La Sala was a chair for 10 years and she says chairs used to have oversight of the budget for their departments. Those who work in areas like glass, ceramics, or sculpture, have foundries and shops, and they would hire their shop managers who they work closely with, but it’s not that way anymore. 


“All of these things have shifted really profoundly,” she said. “Chairs no longer have any of that flexibility or authority.”

Like La Sala, Kim Anno, a painter, photographer, and filmmaker, who has taught in the Painting and Drawing Program at CCA for 27 years, says salaries are a problem. But for her, the administration’s attitude towards teachers is almost worse

“I was led to it [the union] because the working conditions became untenable,” Anno said. “No one would be a problem solver.”

Another big reason Anno and La Sala— and other faculty members — were driven to organize is their retirement, which was cut by a stunning 50 percent. Anno, who went to San Francisco State and the San Francisco Art Institute, worked in hotels during that time, and was a union member, so she thought of a union as a way to support their rights as workers at CCA.

She got in touch with the CFT and started talking with other teachers about unionizing.  

Mia McIver met with the CCA group last summer, soon after she started her job as the Universities Council President. 

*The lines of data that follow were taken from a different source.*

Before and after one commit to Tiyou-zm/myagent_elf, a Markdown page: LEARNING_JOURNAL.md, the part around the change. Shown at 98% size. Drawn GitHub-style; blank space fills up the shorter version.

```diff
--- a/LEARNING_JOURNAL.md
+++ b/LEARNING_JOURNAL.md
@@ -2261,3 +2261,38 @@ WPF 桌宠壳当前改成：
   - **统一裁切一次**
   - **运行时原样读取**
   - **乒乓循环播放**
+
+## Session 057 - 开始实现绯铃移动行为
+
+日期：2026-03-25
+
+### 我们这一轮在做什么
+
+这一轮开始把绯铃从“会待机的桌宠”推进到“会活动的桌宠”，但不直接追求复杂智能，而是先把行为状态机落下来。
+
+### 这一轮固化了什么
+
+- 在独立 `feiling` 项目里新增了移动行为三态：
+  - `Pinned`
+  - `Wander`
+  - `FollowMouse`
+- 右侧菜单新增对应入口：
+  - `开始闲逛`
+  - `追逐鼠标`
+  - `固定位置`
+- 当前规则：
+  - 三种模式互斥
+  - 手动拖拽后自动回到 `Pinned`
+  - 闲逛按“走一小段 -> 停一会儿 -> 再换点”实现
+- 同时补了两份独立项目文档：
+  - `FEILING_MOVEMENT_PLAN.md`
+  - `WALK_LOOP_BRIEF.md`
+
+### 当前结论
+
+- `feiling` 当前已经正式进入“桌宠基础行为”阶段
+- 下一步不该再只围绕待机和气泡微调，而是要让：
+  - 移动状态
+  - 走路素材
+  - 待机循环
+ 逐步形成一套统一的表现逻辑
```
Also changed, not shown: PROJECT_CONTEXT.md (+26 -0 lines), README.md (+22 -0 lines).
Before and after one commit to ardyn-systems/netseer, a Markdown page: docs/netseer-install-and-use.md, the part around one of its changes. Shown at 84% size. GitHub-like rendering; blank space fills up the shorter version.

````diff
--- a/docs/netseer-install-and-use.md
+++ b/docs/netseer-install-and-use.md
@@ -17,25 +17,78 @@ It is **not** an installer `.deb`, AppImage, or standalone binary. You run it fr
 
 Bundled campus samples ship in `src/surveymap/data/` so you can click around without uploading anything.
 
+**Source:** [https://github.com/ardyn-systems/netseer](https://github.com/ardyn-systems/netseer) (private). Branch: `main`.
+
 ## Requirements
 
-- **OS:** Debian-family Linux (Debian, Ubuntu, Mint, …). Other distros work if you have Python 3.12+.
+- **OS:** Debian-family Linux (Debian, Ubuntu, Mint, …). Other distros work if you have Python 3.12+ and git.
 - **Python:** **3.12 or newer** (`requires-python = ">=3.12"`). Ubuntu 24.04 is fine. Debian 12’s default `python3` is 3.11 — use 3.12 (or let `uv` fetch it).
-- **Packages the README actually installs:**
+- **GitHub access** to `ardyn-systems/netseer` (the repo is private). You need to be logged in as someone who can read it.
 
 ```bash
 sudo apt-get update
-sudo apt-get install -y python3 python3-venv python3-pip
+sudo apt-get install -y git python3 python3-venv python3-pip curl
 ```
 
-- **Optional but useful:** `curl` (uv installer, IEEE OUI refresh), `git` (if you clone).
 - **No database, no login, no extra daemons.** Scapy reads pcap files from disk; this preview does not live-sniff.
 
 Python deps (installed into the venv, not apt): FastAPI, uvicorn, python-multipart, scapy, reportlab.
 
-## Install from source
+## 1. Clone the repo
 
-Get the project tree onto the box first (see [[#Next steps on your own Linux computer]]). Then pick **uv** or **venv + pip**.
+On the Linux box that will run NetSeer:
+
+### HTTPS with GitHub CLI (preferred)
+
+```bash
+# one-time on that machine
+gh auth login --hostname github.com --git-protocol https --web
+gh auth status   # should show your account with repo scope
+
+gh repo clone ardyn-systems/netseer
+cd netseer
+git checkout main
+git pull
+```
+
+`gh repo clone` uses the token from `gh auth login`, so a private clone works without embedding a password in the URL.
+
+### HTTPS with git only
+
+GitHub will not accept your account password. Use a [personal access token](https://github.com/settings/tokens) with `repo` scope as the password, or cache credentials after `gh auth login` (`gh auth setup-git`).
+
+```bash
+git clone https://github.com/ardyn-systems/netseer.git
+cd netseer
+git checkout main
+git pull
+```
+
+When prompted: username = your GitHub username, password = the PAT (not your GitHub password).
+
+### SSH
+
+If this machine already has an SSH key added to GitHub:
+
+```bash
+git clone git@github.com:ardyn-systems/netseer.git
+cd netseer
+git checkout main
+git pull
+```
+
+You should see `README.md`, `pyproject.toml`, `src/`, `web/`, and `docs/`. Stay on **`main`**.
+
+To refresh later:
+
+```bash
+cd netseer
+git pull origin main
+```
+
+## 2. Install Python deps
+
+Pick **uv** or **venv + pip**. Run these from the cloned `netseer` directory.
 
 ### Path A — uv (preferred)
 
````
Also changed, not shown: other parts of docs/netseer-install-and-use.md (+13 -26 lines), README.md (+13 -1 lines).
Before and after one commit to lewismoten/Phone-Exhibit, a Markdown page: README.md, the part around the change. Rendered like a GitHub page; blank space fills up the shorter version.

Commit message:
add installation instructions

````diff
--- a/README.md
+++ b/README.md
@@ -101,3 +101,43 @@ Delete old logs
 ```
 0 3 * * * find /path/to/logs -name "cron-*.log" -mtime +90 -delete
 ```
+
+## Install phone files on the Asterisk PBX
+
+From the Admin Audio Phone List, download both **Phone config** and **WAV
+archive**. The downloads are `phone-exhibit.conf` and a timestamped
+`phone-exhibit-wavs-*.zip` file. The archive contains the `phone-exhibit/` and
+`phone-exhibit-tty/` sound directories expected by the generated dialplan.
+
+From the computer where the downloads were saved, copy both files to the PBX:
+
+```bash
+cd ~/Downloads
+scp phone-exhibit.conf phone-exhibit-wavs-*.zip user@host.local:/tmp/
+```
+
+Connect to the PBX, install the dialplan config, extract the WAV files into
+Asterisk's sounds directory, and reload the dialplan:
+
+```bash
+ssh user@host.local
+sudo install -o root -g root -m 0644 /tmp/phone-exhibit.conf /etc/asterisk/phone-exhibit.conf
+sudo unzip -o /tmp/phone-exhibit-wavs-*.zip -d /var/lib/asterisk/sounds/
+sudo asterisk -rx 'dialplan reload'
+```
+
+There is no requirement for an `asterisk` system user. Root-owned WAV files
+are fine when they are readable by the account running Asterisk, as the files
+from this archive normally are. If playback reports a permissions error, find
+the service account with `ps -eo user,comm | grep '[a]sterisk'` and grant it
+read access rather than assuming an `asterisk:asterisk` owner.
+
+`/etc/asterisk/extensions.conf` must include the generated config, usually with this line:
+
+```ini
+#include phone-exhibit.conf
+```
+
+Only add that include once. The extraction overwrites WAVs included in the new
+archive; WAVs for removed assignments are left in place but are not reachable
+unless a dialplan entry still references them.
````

“What really struck me was how unified they were, how determined they were, and how distressed they were about the lack of power and the lack of voice that they had on their campus,” she said. “I was very impressed at how really deeply educated they were about labor and collective bargaining already.”

Last fall, more than 90% of the college’s ranked faculty members, which includes chairs and associate chairs, signed union authorization cards. This past January they were recognized as a union. 

McIver says the faculty members’ hard work at the beginning of the organizing process meant things going more smoothly in the later stages. 

“They’re organizing in the private sector, which is very challenging,” she said. “What they did was build enough power to win voluntary recognition from their employer, and that is incredibly rare.”

The CCA faculty accomplished a lot in a short time, McIver says. 

“There are still some issues to be worked out,” she said. “But once those get worked out, they’re going to be well on their way to bargaining their first contract.”